**EXERCISE INSTRUCTIONS**
Whenever "allow" occurs in a line of the material, list that line.

**INFORMATION PROVIDED**
——
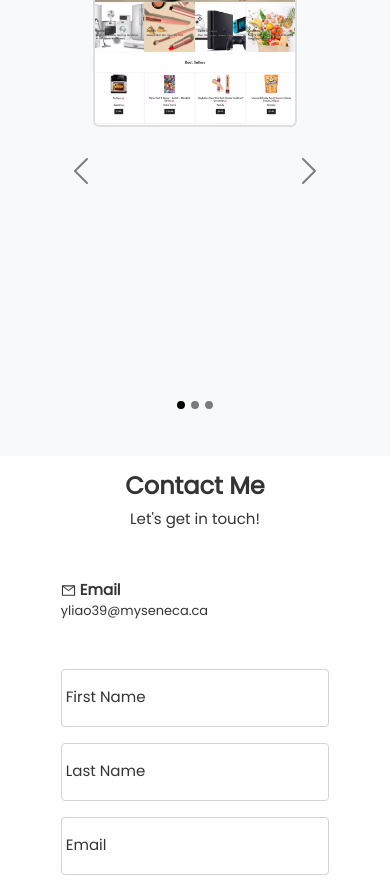
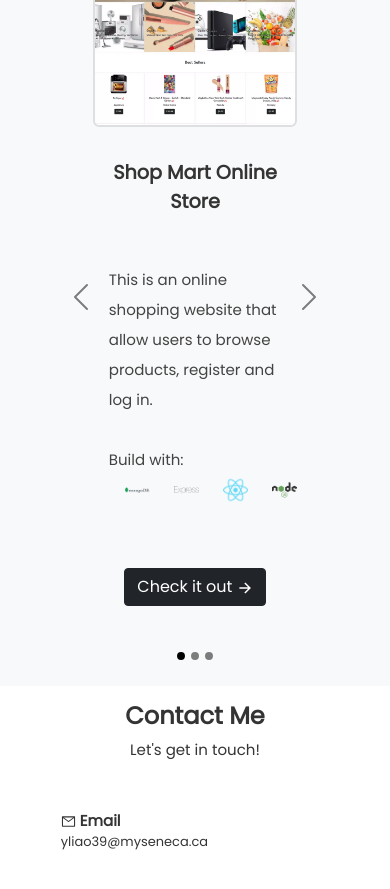
Before and after one commit to BelleLQ/my-portfolio, a React (Create React App) app: page / in a window 390 px wide. Shown: the part 5700-6589 px from the top of the page. Built offline with nearby package versions, Linux system fonts and the light colour scheme.

Commit message:
mobile portfolio

```diff
--- a/src/components/Portfolio.js
+++ b/src/components/Portfolio.js
@@ -33,7 +33,7 @@ function Portfolio() {
                                     src={shopmartDemoPhoto}
                                     alt="First slide"/>
 
-                                <div className="carousel-text-right  d-none d-md-block">
+                                <div className="carousel-text-right d-block">
                                     <p className="in-section-title">Shop Mart Online Store</p>
                                     <p className="portfolio-work-desc">This is an online shopping website that allow users to browse products, register and log in.</p>
                                     <p className="portfolio-work-desc"><br/>Build with: <br/></p>
@@ -53,7 +53,7 @@ function Portfolio() {
                                     src={hachuDemoPhoto}
                                     alt="First slide"/>
 
-                                <div className="carousel-text-right  d-none d-md-block">
+                                <div className="carousel-text-right  d-block">
                                     <p className="in-section-title">Hachu Online Store</p>
                                     <p className="portfolio-work-desc">This is an online shopping website that allow users to browse products, register and log in.
                                     </p>
@@ -73,7 +73,7 @@ function Portfolio() {
                                     src={employeeDemoPhoto}
                                     alt="First slide"/>
 
-                                <div className="carousel-text-right  d-none d-md-block">
+                                <div className="carousel-text-right d-block">
                                     <p className="in-section-title">Employment management website</p>
                                     <p className="portfolio-work-desc">This website is used to manage employees and departments.</p>
                                     <p className="portfolio-work-desc"><br/>Build with: <br/></p>
```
——
**ANSWER BOX**
                                     <p className="portfolio-work-desc">This is an online shopping website that allow users to browse products, register and log in.</p>
                                     <p className="portfolio-work-desc">This is an online shopping website that allow users to browse products, register and log in.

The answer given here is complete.